- If required, use the appropriate secondary container—leak-proof for liquids or sift-proof for solids—into which the primary receptacle, absorbent and cushioning material can be securely sealed.
Labeling Your Package
- Prepare your package using one of the following diagrams to correctly place your labels and markings. Make sure that all the DOT HAZMAT Warning Labels are the appropriate size.
- Place all the labels and markings on the same side as the shipping label.
- If required, complete a shipper’s declaration for dangerous goods. This should be prepared in triplicate and affixed to the outside of your mailpiece.
Tip: Make sure you’re not adding more markings or labels than needed. Extra information or labels can cause the package to be classified incorrectly and sent down the wrong path.
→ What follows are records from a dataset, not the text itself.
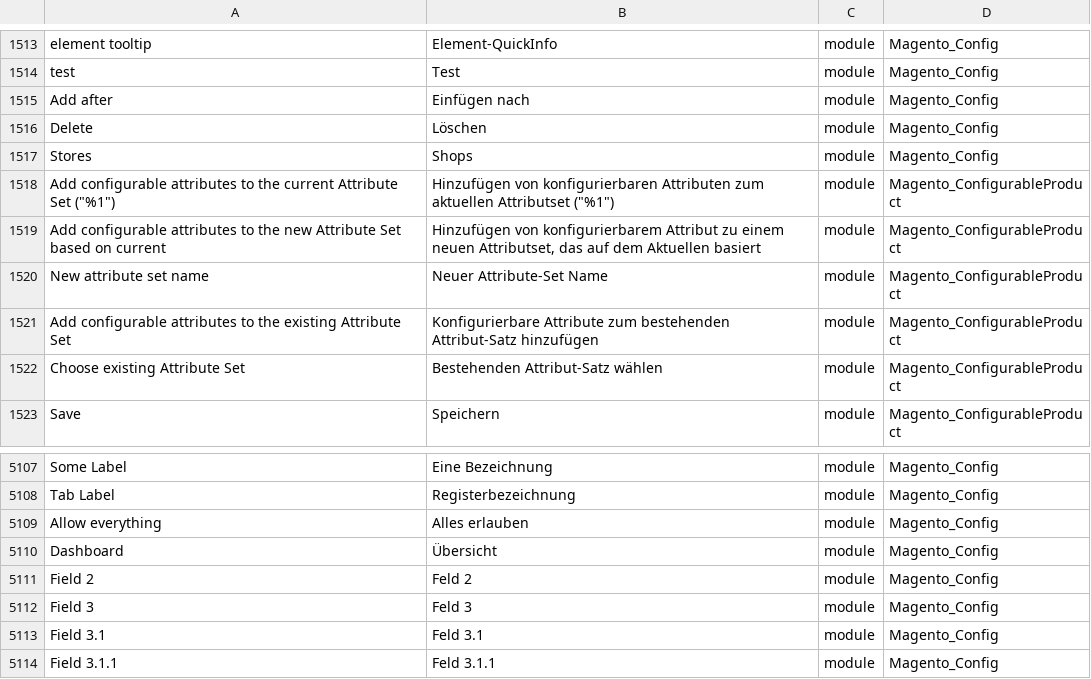
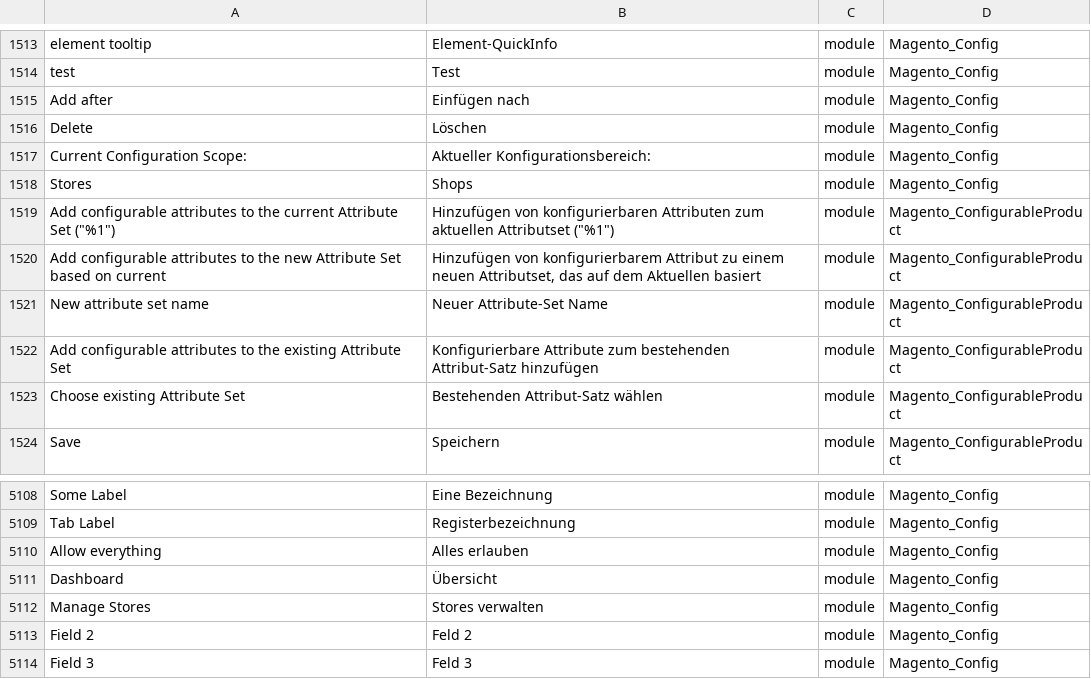
Before and after one commit to Magento2Translations/language_de_de, a CSV file: de_DE.csv, drawn as a sheet; only a part is shown, gaps mark what is left out; the shorter side is filled out with more unchanged rows; the diff names each change by its address in the sheet, - before the commit and + after, or states it on an @@ line.

```diff
--- a/de_DE.csv
+++ b/de_DE.csv
+row 1517: Current Configuration Scope: | Aktueller Konfigurationsbereich: | module | Magento_Config
+row 5112: Manage Stores | Stores verwalten | module | Magento_Config
```
Also changed, not shown: 1 other file.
Dropping Your Package at the Post Office Facility™ or Scheduling a Pickup
- Once your product has been correctly packaged, marked and labeled, you can bring it to the Post Office facility for shipping or schedule a Package Pickup.
For further information on packaging, labeling or shipping, reference USPS HAZMAT Shipping Restrictions.
- USPS Publication 52: The USPS standard for mailing potentially hazardous, restricted or perishable matter to domestic and international destinations.
- USPS Shipping Restrictions: A quick guide for determining which items can be shipped domestically and internationally.
- International Mail Manual: Conditions and procedures for the preparation and treatment of mail sent from the United States to other countries and the treatment of mail received from other countries.
- Check the Box Campaign: An initiative of the DOT to help reduce transportation incidents due to undeclared hazardous materials.
- Notice 107, Let’s Keep The Mail Safe: USPS publication about mail safety and mailers’ responsibility.
- DOT Chart 15: Hazardous materials markings, labeling and placarding guide.
- “Check the Box,” Department of Transportation, Jun. 26, 2019. arrow_right_alt
- “Check the Box: FAQs,” Department of Transportation, Aug. 20, 2019. arrow_right_alt
- Mailpiece Incident Reporting Tool (MIRT) numbers for the first three quarters of FY20 year to date, 2020. arrow_right_alt
- “What Is a Safety Data Sheet?,” Chemical Safety, 2019. arrow_right_alt
- “Hazard Communication Standard: Safety Data Sheets,” Occupational Safety and Health Administration, Feb. 2012. arrow_right_alt
- “Publication 52 – Hazardous, Restricted, and Perishable Mail,” United States Postal Service, Jun. 2019. arrow_right_alt
- “325 DOT Hazardous Materials Warning Labels,” United States Postal Service, Jun. 2019. arrow_right_alt